The TIF team interviewed Tanaya Thakur on taking this step. Excerpts below.
TIF: The CLAT syllabus is itself a vast one. When questions are asked beyond such a syllabus, is it to test the student’s knowledge beyond syllabus or do you think it is because the CLAT qs paper framers simply chose to ignore the syllabus?
Tanaya : What I feel is that if the CLAT authorities wanted to test the students’ knowledge beyond the syllabus, they should not have mentioned that questions other than from the prescribed course would NOT be asked. When they said that the scope of the paper would be strictly limited to the given syllabus, any change in the pattern shows that the syllabus was simply ignored and considered unimportant.
TIF: Apart from the points mentioned in the petition, do you think there are more loopholes in the conduct of the examination? Please elaborate.
Tanaya : There are other loopholes in the examination process. For e.g.:- After the results were declared the students complained that their choice of college was not taken into account and students who had lower ranks got better colleges than what they did.
TIF: As a student who wishes to pursue law, do you wish to take up similar issues in the education field when you start practising?
Tanaya : I would love to take up similar issues even after I become a lawyer and start practicing
TIF: Today, when many exams in India are witnessing changes like instead of IIT JEE and AIEEE now there will be a common exam; do you think they are being done for the better or is it only worsening matters?
Tanaya : According to me the changes are only for the worse. Over the year the examination pattern has been simplified for the students. Earlier there were some subjective questions in the JEE, it was done away with in favor of all objective questions. Now the new pattern of taking XII scores in account is being talked about. It is a fact that most of the students who score 95+ in boards don’t manage to crack IIT’s. Boards and IIT are two completely different ball games and should not be mixed. There are students from all backgrounds who take JEE, AIEEE and crack them. They might not have exceptional marks in boards but they shine through these competitive exams. New pattern will sabotage this distinct quality of the IIT’s and AIEEE’s.
TIF: Issues like the one you have raised will take some time to be cleared up and students will have to survive in this system only for the coming few years. How do you suggest for CLAT 2013?
Tanaya : I think that instead of being organized by an NLU each year, there should be a separate body which organizes the CLAT exams.
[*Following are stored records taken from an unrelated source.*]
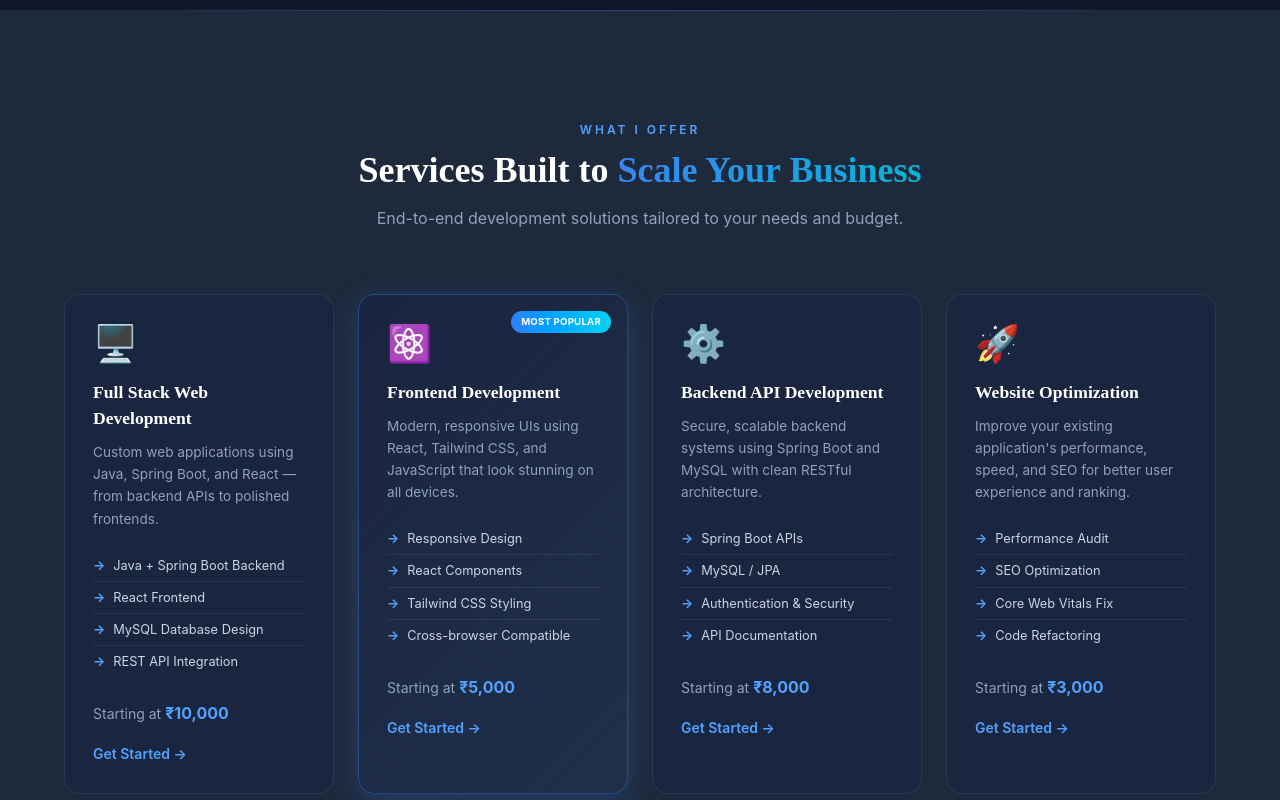
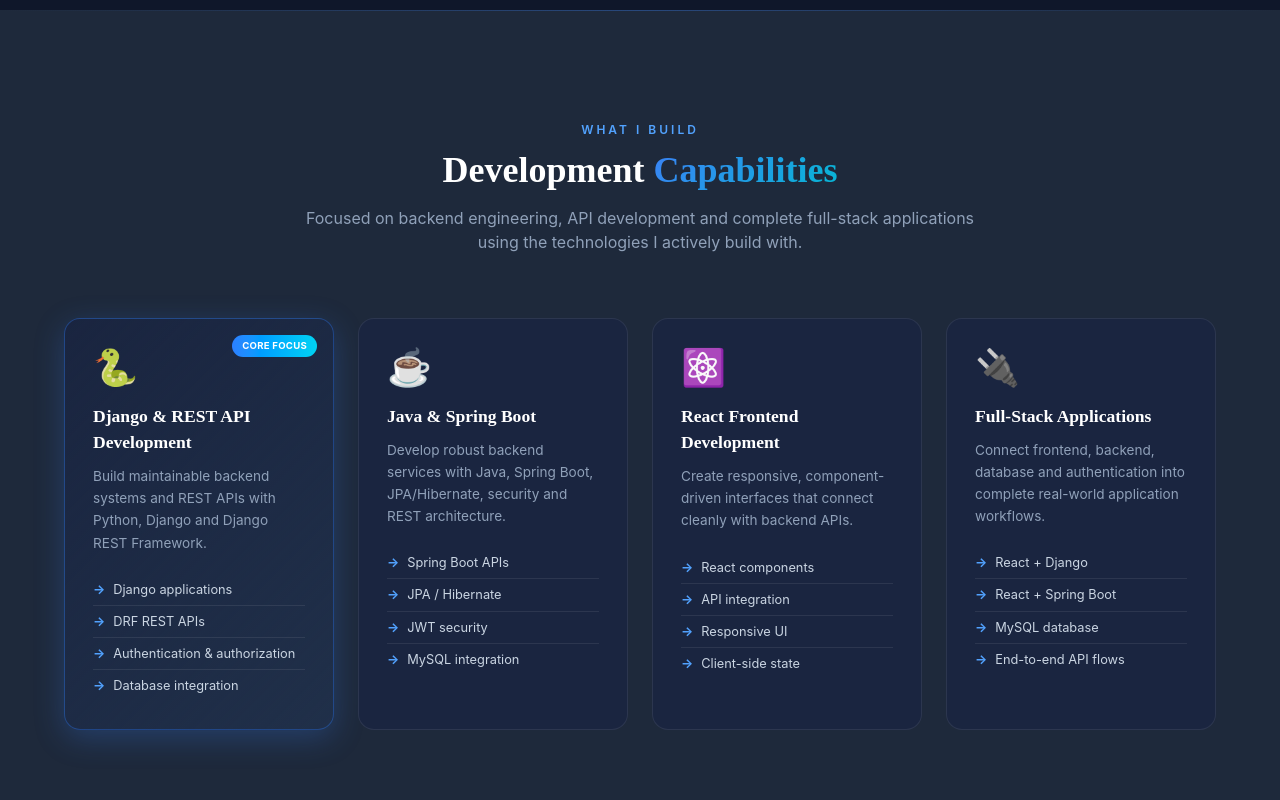
Before and after one commit to Chandrashekar1404/portfolio, a React (Vite) app in the folder portfolio-react/: page / in a window 1280 px wide. Shown: the part 1760-2560 px from the top of the page. Built offline with nearby package versions, Linux system fonts and the light colour scheme.

Commit message:
Update capabilities to match current GitHub stack

```diff
--- a/portfolio-react/src/components/Services.jsx
+++ b/portfolio-react/src/components/Services.jsx
@@ -1,34 +1,30 @@
 const services = [
     {
-        icon: '🖥️',
-        title: 'Full Stack Web Development',
-        desc: 'Custom web applications using Java, Spring Boot, and React — from backend APIs to polished frontends.',
-        features: ['Java + Spring Boot Backend', 'React Frontend', 'MySQL Database Design', 'REST API Integration'],
-        price: '₹10,000',
+        icon: '🐍',
+        title: 'Django & REST API Development',
+        desc: 'Build maintainable backend systems and REST APIs with Python, Django and Django REST Framework.',
+        features: ['Django applications', 'DRF REST APIs', 'Authentication & authorization', 'Database integration'],
+        featured: true,
+    },
+    {
+        icon: '☕',
+        title: 'Java & Spring Boot',
+        desc: 'Develop robust backend services with Java, Spring Boot, JPA/Hibernate, security and REST architecture.',
+        features: ['Spring Boot APIs', 'JPA / Hibernate', 'JWT security', 'MySQL integration'],
         featured: false,
     },
     {
         icon: '⚛️',
-        title: 'Frontend Development',
-        desc: 'Modern, responsive UIs using React, Tailwind CSS, and JavaScript that look stunning on all devices.',
-        features: ['Responsive Design', 'React Components', 'Tailwind CSS Styling', 'Cross-browser Compatible'],
-        price: '₹5,000',
-        featured: true,
-    },
-    {
-        icon: '⚙️',
-        title: 'Backend API Development',
-        desc: 'Secure, scalable backend systems using Spring Boot and MySQL with clean RESTful architecture.',
-        features: ['Spring Boot APIs', 'MySQL / JPA', 'Authentication & Security', 'API Documentation'],
-        price: '₹8,000',
+        title: 'React Frontend Development',
+        desc: 'Create responsive, component-driven interfaces that connect cleanly with backend APIs.',
+        features: ['React components', 'API integration', 'Responsive UI', 'Client-side state'],
         featured: false,
     },
     {
-        icon: '🚀',
-        title: 'Website Optimization',
-        desc: 'Improve your existing application\'s performance, speed, and SEO for better user experience and ranking.',
-        features: ['Performance Audit', 'SEO Optimization', 'Core Web Vitals Fix', 'Code Refactoring'],
-        price: '₹3,000',
+        icon: '🔌',
+        title: 'Full-Stack Applications',
+        desc: 'Connect frontend, backend, database and authentication into complete real-world application workflows.',
+        features: ['React + Django', 'React + Spring Boot', 'MySQL database', 'End-to-end API flows'],
         featured: false,
     },
 ]
@@ -36,46 +32,23 @@ const services = [
 export default function Services() {
     return (
         <section className="py-28 bg-[#1E293B] relative" id="services">
-            <div className="absolute top-0 left-0 right-0 h-px"
-                style={{ background: 'linear-gradient(90deg, transparent, rgba(59,130,246,0.35), transparent)' }} />
+            <div className="absolute top-0 left-0 right-0 h-px" style={{ background: 'linear-gradient(90deg, transparent, rgba(59,130,246,0.35), transparent)' }} />
             <div className="max-w-[1200px] mx-auto px-6">
                 <div className="text-center mb-16" data-aos="fade-up">
-                    <p className="text-xs font-semibold tracking-[3px] uppercase text-blue-400 mb-3">What I Offer</p>
-                    <h2 className="font-['Poppins'] text-3xl lg:text-4xl font-bold">
-                        Services Built to <span className="gradient-text">Scale Your Business</span>
-                    </h2>
-                    <p className="text-slate-400 text-base mt-4 max-w-xl mx-auto">End-to-end development solutions tailored to your needs and budget.</p>
+                    <p className="text-xs font-semibold tracking-[3px] uppercase text-blue-400 mb-3">What I Build</p>
+                    <h2 className="font-['Poppins'] text-3xl lg:text-4xl font-bold">Development <span className="gradient-text">Capabilities</span></h2>
+                    <p className="text-slate-400 text-base mt-4 max-w-2xl mx-auto">Focused on backend engineering, API development and complete full-stack applications using the technologies I actively build with.</p>
                 </div>
-
                 <div className="grid grid-cols-1 sm:grid-cols-2 xl:grid-cols-4 gap-6">
                     {services.map((s, i) => (
-                        <div
-                            key={s.title}
-                            data-aos="fade-up"
-                            data-aos-delay={i * 100}
-                            className={`card-accent relative bg-[#1A2540] border rounded-2xl p-7 overflow-hidden transition-all duration-300 hover:-translate-y-1.5 hover:shadow-[0_20px_50px_rgba(59,130,246,0.25)] hover:border-blue-500/35 group ${s.featured ? 'border-blue-500/35 shadow-[0_8px_30px_rgba(59,130,246,0.25)]' : 'border-white/[0.08]'}`}
-                            style={s.featured ? { background: 'linear-gradient(135deg, #1A2540 0%, rgba(59,130,246,0.08) 100%)' } : {}}
-                        >
-                            {s.featured && (
-                                <div className="absolute top-4 right-4 bg-gradient-to-r from-blue-500 to-cyan-400 text-white text-[0.6rem] font-bold px-2.5 py-1 rounded-full uppercase tracking-wide">
-                                    Most Popular
-                                </div>
-                            )}
+                        <div key={s.title} data-aos="fade-up" data-aos-delay={i * 100} className={`card-accent relative bg-[#1A2540] border rounded-2xl p-7 overflow-hidden transition-all duration-300 hover:-translate-y-1.5 hover:shadow-[0_20px_50px_rgba(59,130,246,0.25)] hover:border-blue-500/35 group ${s.featured ? 'border-blue-500/35 shadow-[0_8px_30px_rgba(59,130,246,0.25)]' : 'border-white/[0.08]'}`} style={s.featured ? { background: 'linear-gradient(135deg, #1A2540 0%, rgba(59,130,246,0.08) 100%)' } : {}}>
+                            {s.featured && <div className="absolute top-4 right-4 bg-gradient-to-r from-blue-500 to-cyan-400 text-white text-[0.6rem] font-bold px-2.5 py-1 rounded-full uppercase tracking-wide">Core Focus</div>}
                             <div className="text-4xl mb-4">{s.icon}</div>
                             <h3 className="font-['Poppins'] text-[1.1rem] font-bold mb-2.5">{s.title}</h3>
                             <p className="text-slate-400 text-[0.85rem] leading-relaxed mb-5">{s.desc}</p>
-                            <ul className="mb-6 divide-y divide-white/[0.08]">
-                                {s.features.map(f => (
-                                    <li key={f} className="flex items-center gap-2 text-slate-300 text-[0.8rem] py-1.5">
-                                        <span className="text-blue-400 font-bold">→</span> {f}
-                                    </li>
-                                ))}
+                            <ul className="divide-y divide-white/[0.08]">
+                                {s.features.map(f => <li key={f} className="flex items-center gap-2 text-slate-300 text-[0.8rem] py-1.5"><span className="text-blue-400 font-bold">→</span>{f}</li>)}
                             </ul>
-                            <p className="text-sm text-slate-400 mb-4">Starting at <strong className="text-blue-400 text-base">{s.price}</strong></p>
-                            <a href="#contact" onClick={e => { e.preventDefault(); document.querySelector('#contact')?.scrollIntoView({ behavior: 'smooth' }) }}
-                                className="inline-flex items-center gap-1 text-blue-400 font-semibold text-sm hover:gap-2 hover:text-cyan-400 transition-all duration-300">
-                                Get Started →
-                            </a>
                         </div>
                     ))}
                 </div>
```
This would prevent the confusion which happens every year in the examination. And there would be someone to take the complete responsibility of any mistake which takes place, unlike the passive attitude which is being taken by the various NLU’s.
TIF: Your father is an esteemed IPS officer and your mother is a social activist as well as an author. How have they played a role in your pursuit of dreams?
Tanaya : My parents have been my guiding force and have always corrected my mistakes. They have been the ones who have taught me to think differently from the masses and dream big.
TIF: As a part of the bright youth of the country, there must be many more issues you have in mind that constantly urge you to get up and do
something about them. Would you like to share some thoughts?
Tanaya : One issue I am very much concerned about is corruption. Our nation is one of the most corrupt in the world. The public loves to blame the politicians and the government officials for it; but fails to acknowledge their own role. It is important for the people to take their stand. If they want corruption to be stopped they need to stop paying bribes to get their works done. If everyone comes together and jointly refuses to comply with the demands of politicians and bureaucrats, the problem of corruption will automatically lessen. Also our country is ridden with superstitious beliefs and faiths. I would urge the youth to think rationally and scientifically and not fall prey to such unfounded things.
TIF: Thank you very much for talking to us Tanaya